* Aim of the exercise *
Pick every line with "nucampSite" from the material below.

* Source records *
◆ ◆ ◆ ◆ ◆
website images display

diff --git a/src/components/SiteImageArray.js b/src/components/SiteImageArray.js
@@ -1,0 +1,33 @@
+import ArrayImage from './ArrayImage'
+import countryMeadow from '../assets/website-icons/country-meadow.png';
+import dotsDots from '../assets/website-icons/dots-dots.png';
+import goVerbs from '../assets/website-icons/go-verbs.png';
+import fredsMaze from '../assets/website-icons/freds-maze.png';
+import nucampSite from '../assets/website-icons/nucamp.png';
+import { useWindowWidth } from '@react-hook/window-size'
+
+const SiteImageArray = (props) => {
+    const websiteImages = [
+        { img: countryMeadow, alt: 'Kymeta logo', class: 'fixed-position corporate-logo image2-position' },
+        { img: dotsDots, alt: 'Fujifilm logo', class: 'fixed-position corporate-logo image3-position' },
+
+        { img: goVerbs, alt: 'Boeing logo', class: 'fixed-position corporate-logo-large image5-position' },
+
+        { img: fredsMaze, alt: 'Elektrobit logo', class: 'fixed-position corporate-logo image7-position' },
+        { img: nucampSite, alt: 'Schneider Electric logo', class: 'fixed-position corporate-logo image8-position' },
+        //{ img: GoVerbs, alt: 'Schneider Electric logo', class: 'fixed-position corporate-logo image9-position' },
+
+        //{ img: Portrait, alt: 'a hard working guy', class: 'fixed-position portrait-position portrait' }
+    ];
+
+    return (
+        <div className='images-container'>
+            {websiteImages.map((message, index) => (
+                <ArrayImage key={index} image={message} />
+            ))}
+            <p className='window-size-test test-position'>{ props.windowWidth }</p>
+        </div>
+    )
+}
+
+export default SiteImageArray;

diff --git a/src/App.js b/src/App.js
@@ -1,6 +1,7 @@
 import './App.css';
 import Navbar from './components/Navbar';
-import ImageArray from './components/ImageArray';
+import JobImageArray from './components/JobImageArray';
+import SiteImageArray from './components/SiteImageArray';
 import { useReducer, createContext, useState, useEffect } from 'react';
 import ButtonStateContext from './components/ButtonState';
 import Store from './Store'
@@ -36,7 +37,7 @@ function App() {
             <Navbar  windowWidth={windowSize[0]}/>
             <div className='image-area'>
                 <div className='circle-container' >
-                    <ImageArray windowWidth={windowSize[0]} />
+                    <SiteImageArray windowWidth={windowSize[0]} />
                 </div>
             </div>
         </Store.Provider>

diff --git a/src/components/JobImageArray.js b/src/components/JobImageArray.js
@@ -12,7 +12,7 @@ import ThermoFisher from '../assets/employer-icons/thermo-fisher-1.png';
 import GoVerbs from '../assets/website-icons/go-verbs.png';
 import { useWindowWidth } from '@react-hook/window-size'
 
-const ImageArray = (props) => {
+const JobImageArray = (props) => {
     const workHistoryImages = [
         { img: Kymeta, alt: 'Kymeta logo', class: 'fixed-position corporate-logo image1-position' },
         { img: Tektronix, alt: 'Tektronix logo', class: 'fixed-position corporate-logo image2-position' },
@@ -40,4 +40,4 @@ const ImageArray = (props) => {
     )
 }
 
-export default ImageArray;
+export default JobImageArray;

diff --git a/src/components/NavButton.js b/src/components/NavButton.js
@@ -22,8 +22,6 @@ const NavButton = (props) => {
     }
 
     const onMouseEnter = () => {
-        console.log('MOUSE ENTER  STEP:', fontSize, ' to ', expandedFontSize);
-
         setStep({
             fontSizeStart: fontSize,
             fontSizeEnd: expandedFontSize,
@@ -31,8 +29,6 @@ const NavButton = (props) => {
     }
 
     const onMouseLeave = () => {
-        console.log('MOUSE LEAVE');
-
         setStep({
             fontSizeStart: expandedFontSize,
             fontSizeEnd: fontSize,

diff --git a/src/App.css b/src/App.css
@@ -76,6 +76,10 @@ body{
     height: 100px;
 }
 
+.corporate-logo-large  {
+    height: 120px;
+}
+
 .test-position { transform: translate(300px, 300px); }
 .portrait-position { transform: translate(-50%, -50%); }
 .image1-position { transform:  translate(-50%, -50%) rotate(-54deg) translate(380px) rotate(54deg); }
◆ ◆ ◆ ◆ ◆
* Written answer *
+import nucampSite from '../assets/website-icons/nucamp.png';
+        { img: nucampSite, alt: 'Schneider Electric logo', class: 'fixed-position corporate-logo image8-position' },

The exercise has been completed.